Due to speeding and roadway safety concerns, the New Braunfels City Council approved a request to install an all-way stop at the intersection of Pahmeyer Road and Rain Dance in New Braunfels.

Pahmeyer Road and Rain Dance have a speed limit of 30 mph and are residential streets, with two stop signs already in place in the intersection on Rain Dance.

“We have to do everything we can to make it as conspicuous and visible as possible,” said Garry Ford, transportation and capital improvements director. “So we are recommending stop lines a double yellow center line even a crosswalk marking with oversized stop signs.”

Many residents of the neighborhood spoke their concerns for the safety of the intersection, which is adjacent to a school bus stop, a neighborhood cluster mailbox and the neighborhood's amenity center.

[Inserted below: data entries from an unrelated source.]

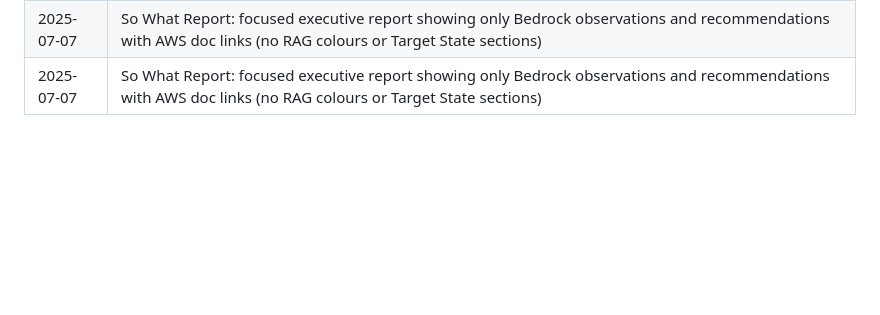
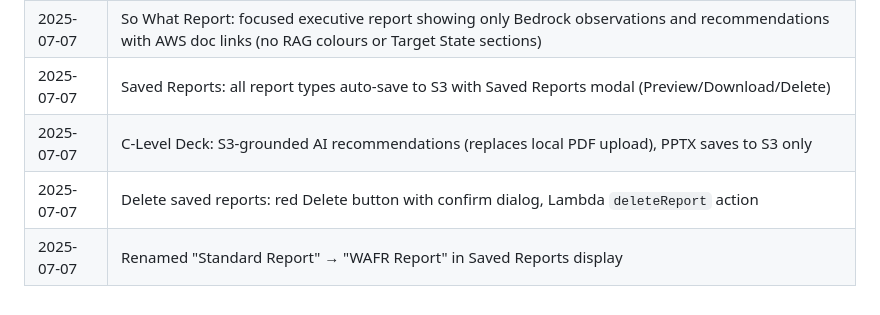
Before and after one commit to danielmatlock/workspaces-well-architected-review, a Markdown page: README.md, the part around the change. Rendered like a GitHub page; blank space fills up the shorter version.

Commit message:
Update docs: deleteReport action, S3-only PPTX save, WAFR Report rename

```diff
--- a/README.md
+++ b/README.md
@@ -49,4 +49,7 @@ To deploy: Actions tab → "Deploy WorkSpaces WAFR Amplify App" → Run workflow
 | 2025-07-07 | Lambda config: timeout increased to 90s, memory to 256MB |
 | 2025-07-07 | Frontend batching: sends 5 questions per API call (sequential) to stay within API Gateway 29s limit |
 | 2025-07-07 | So What Report: focused executive report showing only Bedrock observations and recommendations with AWS doc links (no RAG colours or Target State sections) |
-| 2025-07-07 | So What Report: focused executive report showing only Bedrock observations and recommendations with AWS doc links (no RAG colours or Target State sections) |
+| 2025-07-07 | Saved Reports: all report types auto-save to S3 with Saved Reports modal (Preview/Download/Delete) |
+| 2025-07-07 | C-Level Deck: S3-grounded AI recommendations (replaces local PDF upload), PPTX saves to S3 only |
+| 2025-07-07 | Delete saved reports: red Delete button with confirm dialog, Lambda `deleteReport` action |
+| 2025-07-07 | Renamed "Standard Report" → "WAFR Report" in Saved Reports display |
```
Also changed, not shown: CHANGELOG.md (+15 -4 lines), docs/ARCHITECTURE.md (+13 -2 lines).
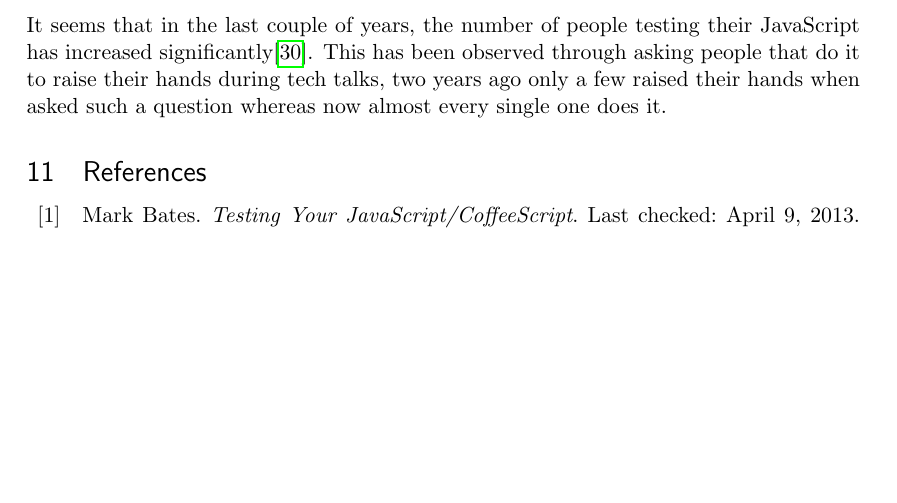
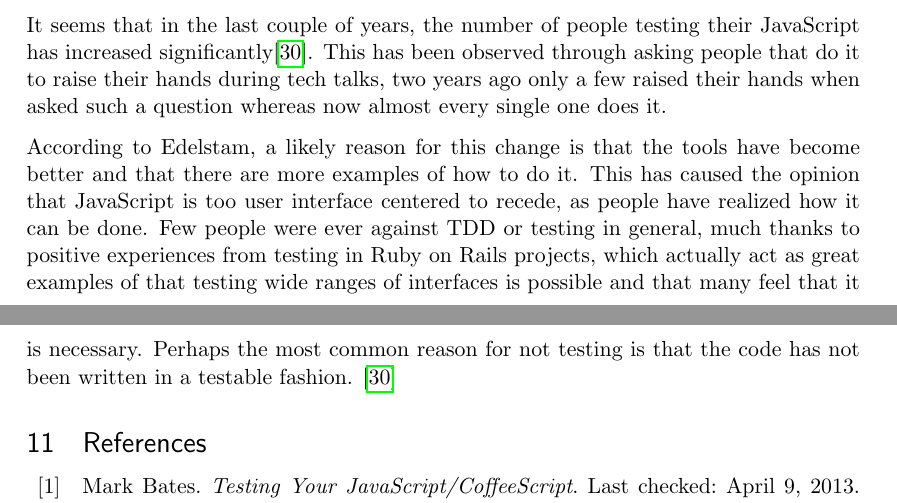
Before and after one commit to emilwall/exjobb, a LaTeX thesis (exjobb_thesis_emilwall.tex): part of page 25 of 41 before the commit and two parts of pages 25 and 26 of 41 after it, the two joined at a grey line, cut so that both start at the same text, the shorter picture padded with empty space. Compiled offline with pdfLaTeX.

Commit message:
Reasons why more people test and why some don't

```diff
--- a/exjobb_thesis_emilwall.tex
+++ b/exjobb_thesis_emilwall.tex
@@ -387,6 +387,8 @@ The interview with Johannes Edelstam raised many interesting points, which are s
 
 It seems that in the last couple of years, the number of people testing their JavaScript has increased significantly\cite{Edelstam}. This has been observed through asking people that do it to raise their hands during tech talks, two years ago only a few raised their hands when asked such a question whereas now almost every single one does it.
 
+According to Edelstam, a likely reason for this change is that the tools have become better and that there are more examples of how to do it. This has caused the opinion that JavaScript is too user interface centered to recede, as people have realized how it can be done. Few people were ever against TDD or testing in general, much thanks to positive experiences from testing in Ruby on Rails projects, which actually act as great examples of that testing wide ranges of interfaces is possible and that many feel that it is necessary. Perhaps the most common reason for not testing is that the code has not been written in a testable fashion. \cite{Edelstam}
+
 \printbibliography[heading=bibnumbered]
 
 \section{Appendix}
```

“If there's a stop sign, it will at least cause [drivers] to be braking, [and] come to a stop in that high-traffic area for children to cross to get the amenities center or get off the bus or wait for the bus,” said Rachel Owens, a resident in the neighborhood.

New Braunfels city staff did not recommend an all-way stop at the intersection because it did not meet the Texas Manual on Uniform Traffic Control Devices criteria. The MUTCD defines the standards used by road managers nationwide to install and maintain traffic control devices on all public streets, highways, bikeways and private roads open to public travel, according to the U.S. Department of Transportation.

After receiving input from concerned parents and members of the neighborhood, the New Braunfels City Council voted to approve the first reading 5-2 for an all-way stop at the Nov. 14 meeting. Ultimately, council approved the placement of two stop signs on Pahmeyer with crosswalks and lane striping with a unanimous vote during their Nov. 29 City Council meeting.

“My goal of supporting this is to allow people to move safely across the intersection to the amenity center and go back and forth,” said Harry Bowers, council member of District 3 and mayor pro tem. “If it slows down some people that's great, but... my goal was purely to help people get across that without having to judge the speed of a car.”

The project is anticipated to cost around $3,000 and will be completed in a few months after a bid for the projects is received.